“I had just started working in Critical Care was the pandemic began, so it was a huge learning curve for me. I had experience from working in A&E, but this is a whole new specialty, and it was like going back to school again. I hadn’t built those relationships with my colleagues at that point, but after what we have been through, we are so strong as a team.
“I have learnt so much from this experience. There have been times when it has been terrifying. Our patients were so poorly and in those early months we didn’t know what we were fighting but doing everything in our power to keep them alive. It was relentless. We lost so many and even lost friends. I have lost two people I know from Covid and when that happened it was hard to cope with.
“One of the many proud moments for me were when our patients started to get better and when we can discharge them. Some of the patients had been on ventilators for over 30 days and I remember lining up along the corridor, in full PPE, and cheering and clapping as one of our patients was wheeled out of the ward, because they were recovering and could go to another ward. It was such a momentous event. We got one. That was what we all needed to keep going.
“Many of the patients on Critical Care cannot speak, so you don’t really know anything about your patient. You rely heavily on relatives telling you about them, so that you know who they are, so I am so glad we now have families back in to visit our patients. It gives the patients that boost and puts their mind at rest that they know the bills have been paid and the dog has been taken for a walk.
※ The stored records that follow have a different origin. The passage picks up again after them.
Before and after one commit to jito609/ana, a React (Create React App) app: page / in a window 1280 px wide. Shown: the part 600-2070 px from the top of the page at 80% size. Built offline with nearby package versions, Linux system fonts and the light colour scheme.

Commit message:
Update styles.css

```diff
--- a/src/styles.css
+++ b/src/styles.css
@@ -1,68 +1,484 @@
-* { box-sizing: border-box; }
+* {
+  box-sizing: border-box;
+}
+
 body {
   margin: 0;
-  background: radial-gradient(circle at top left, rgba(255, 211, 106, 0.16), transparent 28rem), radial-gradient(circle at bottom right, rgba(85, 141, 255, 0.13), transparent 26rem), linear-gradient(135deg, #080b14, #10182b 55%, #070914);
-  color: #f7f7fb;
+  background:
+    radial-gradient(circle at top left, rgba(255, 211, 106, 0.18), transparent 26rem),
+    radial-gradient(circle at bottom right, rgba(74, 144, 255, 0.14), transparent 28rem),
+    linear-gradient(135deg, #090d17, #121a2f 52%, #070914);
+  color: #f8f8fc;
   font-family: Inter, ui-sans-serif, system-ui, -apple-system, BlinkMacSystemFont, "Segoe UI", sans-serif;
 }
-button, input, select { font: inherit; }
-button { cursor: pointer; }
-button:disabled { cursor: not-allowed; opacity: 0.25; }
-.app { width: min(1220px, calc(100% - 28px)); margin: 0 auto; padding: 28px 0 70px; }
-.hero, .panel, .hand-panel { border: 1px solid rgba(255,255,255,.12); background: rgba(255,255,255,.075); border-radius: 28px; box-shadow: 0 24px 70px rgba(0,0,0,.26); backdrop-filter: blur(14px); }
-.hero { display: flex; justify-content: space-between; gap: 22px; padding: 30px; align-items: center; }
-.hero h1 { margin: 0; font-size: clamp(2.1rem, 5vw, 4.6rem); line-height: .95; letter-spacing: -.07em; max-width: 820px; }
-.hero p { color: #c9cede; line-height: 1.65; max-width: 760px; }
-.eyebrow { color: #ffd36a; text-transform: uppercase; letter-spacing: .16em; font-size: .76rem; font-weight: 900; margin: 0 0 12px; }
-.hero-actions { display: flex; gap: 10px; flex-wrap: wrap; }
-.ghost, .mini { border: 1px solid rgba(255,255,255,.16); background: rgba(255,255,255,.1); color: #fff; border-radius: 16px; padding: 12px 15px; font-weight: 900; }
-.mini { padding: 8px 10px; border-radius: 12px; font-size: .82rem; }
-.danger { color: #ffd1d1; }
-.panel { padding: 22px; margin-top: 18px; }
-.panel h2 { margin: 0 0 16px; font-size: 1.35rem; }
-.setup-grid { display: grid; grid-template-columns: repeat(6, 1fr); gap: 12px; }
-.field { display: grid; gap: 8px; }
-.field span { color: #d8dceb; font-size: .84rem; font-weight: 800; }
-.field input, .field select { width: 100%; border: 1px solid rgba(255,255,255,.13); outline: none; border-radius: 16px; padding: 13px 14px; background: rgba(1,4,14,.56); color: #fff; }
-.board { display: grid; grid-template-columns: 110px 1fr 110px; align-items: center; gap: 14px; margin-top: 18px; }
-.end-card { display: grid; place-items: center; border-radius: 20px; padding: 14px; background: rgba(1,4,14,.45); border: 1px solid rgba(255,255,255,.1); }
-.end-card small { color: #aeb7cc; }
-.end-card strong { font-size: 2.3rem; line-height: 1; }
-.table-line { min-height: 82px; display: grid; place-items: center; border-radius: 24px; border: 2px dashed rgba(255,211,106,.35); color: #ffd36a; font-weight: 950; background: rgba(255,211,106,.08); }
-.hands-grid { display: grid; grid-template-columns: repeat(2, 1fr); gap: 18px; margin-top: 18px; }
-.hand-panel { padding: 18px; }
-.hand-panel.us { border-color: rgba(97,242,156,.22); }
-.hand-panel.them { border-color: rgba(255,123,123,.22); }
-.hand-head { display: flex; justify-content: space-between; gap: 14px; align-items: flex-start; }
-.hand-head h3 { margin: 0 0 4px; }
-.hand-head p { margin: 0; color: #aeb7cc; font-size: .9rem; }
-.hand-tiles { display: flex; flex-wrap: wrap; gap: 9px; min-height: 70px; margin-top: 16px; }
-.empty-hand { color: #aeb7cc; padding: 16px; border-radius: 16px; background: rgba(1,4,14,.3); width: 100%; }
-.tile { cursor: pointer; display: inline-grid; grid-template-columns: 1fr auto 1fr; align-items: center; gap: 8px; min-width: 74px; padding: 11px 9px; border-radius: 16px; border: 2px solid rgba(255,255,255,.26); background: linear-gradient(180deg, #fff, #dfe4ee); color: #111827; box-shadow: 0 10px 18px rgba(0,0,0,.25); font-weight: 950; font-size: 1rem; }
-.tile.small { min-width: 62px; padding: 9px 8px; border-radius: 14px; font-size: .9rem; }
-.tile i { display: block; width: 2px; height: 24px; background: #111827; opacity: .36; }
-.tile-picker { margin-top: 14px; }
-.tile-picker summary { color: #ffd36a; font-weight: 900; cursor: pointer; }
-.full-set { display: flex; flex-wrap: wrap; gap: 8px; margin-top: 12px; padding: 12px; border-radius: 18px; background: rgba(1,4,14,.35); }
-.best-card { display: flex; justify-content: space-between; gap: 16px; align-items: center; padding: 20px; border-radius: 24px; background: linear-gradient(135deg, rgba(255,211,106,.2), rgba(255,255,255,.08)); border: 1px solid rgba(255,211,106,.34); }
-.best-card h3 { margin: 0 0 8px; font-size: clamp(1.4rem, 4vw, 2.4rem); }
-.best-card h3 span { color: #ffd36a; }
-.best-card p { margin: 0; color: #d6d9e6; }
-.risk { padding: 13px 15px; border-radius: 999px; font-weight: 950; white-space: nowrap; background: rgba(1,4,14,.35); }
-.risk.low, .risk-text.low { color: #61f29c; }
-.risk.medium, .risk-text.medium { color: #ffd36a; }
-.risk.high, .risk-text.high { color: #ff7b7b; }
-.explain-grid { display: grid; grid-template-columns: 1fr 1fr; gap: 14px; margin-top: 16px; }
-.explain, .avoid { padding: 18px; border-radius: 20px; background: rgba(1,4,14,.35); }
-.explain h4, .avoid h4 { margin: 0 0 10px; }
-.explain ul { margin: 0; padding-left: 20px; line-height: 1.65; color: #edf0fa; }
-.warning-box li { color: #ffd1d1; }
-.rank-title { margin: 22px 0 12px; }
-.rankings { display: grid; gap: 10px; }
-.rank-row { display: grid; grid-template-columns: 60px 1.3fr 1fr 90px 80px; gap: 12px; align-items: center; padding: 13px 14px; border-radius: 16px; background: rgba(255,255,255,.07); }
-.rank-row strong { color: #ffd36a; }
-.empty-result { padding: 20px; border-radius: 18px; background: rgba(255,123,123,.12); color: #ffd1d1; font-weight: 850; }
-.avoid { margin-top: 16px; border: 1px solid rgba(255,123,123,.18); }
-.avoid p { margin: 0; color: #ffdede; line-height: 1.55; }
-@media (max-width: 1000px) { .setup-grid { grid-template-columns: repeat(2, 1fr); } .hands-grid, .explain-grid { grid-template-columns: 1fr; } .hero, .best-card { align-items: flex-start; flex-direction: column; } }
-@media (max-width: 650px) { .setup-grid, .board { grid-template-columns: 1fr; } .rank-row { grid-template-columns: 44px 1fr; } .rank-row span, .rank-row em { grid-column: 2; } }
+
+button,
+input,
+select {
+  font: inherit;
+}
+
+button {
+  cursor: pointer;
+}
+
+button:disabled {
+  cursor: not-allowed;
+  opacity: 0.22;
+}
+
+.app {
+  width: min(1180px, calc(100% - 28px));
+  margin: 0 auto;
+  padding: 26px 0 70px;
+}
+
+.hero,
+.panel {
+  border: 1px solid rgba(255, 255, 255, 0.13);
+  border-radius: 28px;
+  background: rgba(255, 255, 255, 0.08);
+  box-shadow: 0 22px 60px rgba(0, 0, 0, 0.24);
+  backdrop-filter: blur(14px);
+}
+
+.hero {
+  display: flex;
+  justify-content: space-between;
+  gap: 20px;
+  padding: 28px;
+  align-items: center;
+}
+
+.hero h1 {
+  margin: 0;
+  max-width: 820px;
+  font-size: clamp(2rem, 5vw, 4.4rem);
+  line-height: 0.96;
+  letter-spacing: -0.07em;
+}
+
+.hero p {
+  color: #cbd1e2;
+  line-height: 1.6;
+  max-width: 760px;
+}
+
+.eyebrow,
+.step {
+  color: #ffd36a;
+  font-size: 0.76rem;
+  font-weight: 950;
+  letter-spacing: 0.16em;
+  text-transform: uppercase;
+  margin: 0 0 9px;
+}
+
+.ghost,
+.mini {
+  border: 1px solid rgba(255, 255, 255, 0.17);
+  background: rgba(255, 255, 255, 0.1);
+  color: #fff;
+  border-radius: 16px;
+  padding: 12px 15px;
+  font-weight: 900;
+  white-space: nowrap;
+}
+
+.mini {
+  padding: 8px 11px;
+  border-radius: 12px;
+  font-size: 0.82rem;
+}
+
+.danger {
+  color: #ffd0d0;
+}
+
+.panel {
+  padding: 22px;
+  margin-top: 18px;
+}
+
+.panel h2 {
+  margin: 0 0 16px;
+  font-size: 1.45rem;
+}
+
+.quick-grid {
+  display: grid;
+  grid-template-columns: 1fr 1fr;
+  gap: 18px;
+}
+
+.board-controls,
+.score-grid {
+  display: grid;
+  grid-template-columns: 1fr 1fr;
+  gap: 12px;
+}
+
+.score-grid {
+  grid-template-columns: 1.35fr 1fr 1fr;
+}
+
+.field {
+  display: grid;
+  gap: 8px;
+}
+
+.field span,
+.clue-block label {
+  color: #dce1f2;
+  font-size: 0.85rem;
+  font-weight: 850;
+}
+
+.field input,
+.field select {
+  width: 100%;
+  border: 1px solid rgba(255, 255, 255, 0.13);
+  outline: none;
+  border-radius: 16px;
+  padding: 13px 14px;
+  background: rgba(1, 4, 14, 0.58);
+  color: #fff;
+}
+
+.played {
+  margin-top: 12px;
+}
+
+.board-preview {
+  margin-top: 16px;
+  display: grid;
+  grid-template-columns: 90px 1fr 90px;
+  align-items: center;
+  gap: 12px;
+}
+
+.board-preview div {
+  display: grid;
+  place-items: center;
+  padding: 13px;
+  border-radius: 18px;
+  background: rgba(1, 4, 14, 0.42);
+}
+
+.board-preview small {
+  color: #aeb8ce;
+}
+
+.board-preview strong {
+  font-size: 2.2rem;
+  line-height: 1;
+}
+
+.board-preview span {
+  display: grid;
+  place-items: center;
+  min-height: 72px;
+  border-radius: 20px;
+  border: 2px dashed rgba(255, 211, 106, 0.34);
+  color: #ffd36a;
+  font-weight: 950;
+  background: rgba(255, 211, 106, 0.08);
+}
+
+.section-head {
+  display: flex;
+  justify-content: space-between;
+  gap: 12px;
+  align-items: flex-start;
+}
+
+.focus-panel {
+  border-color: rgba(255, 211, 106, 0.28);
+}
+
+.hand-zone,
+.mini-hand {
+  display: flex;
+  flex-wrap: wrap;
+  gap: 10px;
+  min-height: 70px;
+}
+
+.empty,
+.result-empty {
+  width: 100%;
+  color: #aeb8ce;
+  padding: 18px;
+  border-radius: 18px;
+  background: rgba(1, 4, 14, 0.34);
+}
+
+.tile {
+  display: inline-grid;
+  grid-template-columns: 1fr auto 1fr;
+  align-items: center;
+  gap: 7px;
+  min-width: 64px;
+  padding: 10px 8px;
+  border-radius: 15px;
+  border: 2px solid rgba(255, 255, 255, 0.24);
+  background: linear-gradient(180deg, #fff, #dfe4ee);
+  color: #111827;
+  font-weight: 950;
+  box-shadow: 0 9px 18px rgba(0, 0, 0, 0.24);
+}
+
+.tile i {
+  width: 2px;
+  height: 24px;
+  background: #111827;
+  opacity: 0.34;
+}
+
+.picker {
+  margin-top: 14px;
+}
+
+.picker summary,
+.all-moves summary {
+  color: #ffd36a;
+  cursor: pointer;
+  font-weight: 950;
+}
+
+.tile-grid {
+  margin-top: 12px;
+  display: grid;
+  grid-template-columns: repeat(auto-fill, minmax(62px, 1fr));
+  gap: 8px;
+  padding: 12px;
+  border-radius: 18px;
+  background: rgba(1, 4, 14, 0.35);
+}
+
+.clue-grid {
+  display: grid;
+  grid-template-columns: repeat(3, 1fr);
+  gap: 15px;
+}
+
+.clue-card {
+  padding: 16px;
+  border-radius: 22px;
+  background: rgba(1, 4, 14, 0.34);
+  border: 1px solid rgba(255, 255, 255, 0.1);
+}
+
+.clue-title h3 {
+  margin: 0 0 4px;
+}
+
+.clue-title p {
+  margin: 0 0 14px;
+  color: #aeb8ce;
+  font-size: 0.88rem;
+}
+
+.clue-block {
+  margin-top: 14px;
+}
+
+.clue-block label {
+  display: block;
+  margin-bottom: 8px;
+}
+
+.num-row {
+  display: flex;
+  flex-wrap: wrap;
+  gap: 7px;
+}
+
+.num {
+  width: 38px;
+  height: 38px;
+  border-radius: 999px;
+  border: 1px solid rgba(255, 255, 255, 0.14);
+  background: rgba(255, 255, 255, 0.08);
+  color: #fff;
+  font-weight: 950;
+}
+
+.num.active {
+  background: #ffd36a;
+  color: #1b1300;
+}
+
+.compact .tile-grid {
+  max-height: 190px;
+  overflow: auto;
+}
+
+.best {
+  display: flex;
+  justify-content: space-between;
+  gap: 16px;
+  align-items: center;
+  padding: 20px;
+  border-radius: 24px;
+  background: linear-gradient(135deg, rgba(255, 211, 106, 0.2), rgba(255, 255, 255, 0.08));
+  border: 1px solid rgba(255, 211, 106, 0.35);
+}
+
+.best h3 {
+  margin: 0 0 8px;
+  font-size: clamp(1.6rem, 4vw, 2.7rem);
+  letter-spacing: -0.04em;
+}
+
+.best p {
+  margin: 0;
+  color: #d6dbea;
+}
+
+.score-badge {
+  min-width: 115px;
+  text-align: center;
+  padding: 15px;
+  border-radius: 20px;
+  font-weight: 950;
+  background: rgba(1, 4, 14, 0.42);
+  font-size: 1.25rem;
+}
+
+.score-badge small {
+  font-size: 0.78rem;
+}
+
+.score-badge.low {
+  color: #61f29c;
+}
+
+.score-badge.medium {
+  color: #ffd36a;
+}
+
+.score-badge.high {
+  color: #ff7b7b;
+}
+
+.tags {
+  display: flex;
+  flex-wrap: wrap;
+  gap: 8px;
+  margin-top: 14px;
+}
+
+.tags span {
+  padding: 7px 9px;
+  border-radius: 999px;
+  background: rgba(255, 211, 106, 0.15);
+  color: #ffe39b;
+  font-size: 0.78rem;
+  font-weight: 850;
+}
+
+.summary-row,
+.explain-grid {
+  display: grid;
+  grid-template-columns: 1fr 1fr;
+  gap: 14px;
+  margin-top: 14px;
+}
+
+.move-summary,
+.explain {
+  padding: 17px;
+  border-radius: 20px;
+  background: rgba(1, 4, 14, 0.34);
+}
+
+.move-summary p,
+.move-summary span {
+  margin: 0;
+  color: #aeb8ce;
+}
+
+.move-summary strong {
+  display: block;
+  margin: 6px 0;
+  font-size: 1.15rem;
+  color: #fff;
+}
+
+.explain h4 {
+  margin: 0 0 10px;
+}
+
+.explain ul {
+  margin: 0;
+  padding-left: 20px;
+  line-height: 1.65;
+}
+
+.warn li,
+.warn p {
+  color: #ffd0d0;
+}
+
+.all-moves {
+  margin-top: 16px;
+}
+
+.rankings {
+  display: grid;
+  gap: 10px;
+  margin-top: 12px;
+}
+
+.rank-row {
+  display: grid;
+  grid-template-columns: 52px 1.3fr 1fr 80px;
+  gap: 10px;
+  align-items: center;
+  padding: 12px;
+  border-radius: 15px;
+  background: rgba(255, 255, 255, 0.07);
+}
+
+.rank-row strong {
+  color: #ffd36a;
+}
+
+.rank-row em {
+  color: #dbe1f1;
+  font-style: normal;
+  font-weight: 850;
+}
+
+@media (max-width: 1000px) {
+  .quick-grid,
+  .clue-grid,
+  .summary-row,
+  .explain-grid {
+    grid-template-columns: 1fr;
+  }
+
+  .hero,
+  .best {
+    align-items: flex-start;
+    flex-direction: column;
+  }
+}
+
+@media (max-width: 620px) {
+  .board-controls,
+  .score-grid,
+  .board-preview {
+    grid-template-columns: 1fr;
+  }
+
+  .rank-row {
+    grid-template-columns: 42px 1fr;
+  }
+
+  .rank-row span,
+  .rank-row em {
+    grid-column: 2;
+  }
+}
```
“I am fortunate that I have amazing family, friends and partner who are there for me, but if I can take anything from this it is that you need to give time for yourself. As healthcare workers we spend much of our time looking after others, we often forget to drink enough or eat enough or just check we are ok.”